A senior UK Cabinet minister has said it would not be normal for Prime Minister Theresa May to publish the Attorney General's Brexit legal advice, as demanded by Tory Eurosceptics, the DUP and some opposition MPs.

Health Secretary Matt Hancock said that while the Attorney General's legal advice to government is considered confidential he could answer MPs' questions about it.

Mr Hancock said a decision to release legal advice would only be taken in "exceptional circumstances" by the prime minister.

Mrs May is under intense pressure to publish the full legal advice setting out how any customs arrangement to avoid a hard border on the island of Ireland could be ended.

The concerns focus on Attorney General Geoffrey Cox’s advice on how an exit from the backstop could be found to make sure the UK is not permanently kept within a customs union, which would severely curtail its ability to strike international free trade deals - a key prize for Brexiteers.

Tory MP Jacob Rees-Mogg, who chairs the Eurosceptic European Research Group, suggested the information should "certainly be made available" to Cabinet ministers to ensure they know what they are signing up to.

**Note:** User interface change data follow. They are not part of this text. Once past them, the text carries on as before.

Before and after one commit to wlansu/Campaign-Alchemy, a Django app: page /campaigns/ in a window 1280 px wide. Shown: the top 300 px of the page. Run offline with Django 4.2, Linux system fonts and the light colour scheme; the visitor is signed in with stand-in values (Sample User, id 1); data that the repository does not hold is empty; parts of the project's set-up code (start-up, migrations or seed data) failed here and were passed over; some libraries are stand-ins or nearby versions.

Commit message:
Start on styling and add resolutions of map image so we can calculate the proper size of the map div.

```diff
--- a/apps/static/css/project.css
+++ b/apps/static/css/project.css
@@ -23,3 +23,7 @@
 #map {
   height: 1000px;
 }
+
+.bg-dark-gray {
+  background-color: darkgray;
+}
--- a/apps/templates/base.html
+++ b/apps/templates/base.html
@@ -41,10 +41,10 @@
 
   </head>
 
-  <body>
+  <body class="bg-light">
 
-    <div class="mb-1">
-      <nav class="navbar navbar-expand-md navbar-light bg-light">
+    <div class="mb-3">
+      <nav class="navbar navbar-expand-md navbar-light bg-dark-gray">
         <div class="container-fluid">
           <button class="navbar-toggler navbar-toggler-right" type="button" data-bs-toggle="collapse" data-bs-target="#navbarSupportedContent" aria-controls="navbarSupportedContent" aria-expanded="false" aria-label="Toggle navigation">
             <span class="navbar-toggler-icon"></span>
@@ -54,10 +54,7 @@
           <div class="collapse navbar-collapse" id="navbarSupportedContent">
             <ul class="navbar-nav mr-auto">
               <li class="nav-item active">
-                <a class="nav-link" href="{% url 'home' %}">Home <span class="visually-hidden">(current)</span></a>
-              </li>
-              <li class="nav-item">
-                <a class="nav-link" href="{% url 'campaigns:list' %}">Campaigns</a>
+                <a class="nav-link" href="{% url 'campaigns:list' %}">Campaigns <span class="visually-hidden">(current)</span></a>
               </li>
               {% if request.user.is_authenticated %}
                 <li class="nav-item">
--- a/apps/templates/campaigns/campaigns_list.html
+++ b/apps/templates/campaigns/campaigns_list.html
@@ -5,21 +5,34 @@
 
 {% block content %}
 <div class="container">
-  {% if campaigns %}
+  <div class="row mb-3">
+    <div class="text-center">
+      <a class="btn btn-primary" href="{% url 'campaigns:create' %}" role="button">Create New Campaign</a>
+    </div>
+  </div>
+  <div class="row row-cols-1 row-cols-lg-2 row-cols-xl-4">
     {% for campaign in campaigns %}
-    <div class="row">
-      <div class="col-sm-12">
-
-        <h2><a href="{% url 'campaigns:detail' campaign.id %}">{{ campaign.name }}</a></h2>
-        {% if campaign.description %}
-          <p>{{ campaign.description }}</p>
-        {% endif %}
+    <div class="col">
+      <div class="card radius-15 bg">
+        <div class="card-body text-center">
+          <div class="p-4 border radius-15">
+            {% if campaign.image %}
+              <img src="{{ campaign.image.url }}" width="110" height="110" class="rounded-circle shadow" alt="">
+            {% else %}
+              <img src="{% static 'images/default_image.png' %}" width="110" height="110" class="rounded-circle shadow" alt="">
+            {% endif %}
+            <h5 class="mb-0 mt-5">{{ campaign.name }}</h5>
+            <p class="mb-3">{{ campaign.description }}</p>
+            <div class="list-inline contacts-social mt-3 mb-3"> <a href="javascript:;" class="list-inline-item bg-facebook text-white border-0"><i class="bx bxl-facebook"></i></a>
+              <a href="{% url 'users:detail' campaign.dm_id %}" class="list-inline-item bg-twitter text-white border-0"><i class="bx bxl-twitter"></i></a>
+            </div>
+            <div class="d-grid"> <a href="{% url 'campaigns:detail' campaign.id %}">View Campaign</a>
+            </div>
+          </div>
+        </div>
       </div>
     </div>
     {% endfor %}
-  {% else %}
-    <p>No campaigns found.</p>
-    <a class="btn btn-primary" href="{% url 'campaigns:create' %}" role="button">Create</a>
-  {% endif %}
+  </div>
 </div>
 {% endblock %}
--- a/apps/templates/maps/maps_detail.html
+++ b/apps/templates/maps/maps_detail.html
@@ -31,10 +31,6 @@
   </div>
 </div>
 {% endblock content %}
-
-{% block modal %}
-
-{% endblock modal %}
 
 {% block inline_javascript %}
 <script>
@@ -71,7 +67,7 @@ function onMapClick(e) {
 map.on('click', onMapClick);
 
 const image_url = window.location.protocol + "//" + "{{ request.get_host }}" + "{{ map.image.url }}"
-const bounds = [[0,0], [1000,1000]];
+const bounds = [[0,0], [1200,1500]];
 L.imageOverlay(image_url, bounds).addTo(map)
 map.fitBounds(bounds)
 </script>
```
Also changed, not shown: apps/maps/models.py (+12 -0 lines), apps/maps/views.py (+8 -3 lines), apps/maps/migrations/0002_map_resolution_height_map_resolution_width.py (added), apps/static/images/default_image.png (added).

Mr Rees-Mogg  said: "There is a concern that the Cabinet is not being fully involved in this, it's getting information at a late stage, there is an appearance of it being bounced, you hear of ministers getting 45 minutes to read crucial documents before Cabinet meetings, this is not a serious constitutional approach."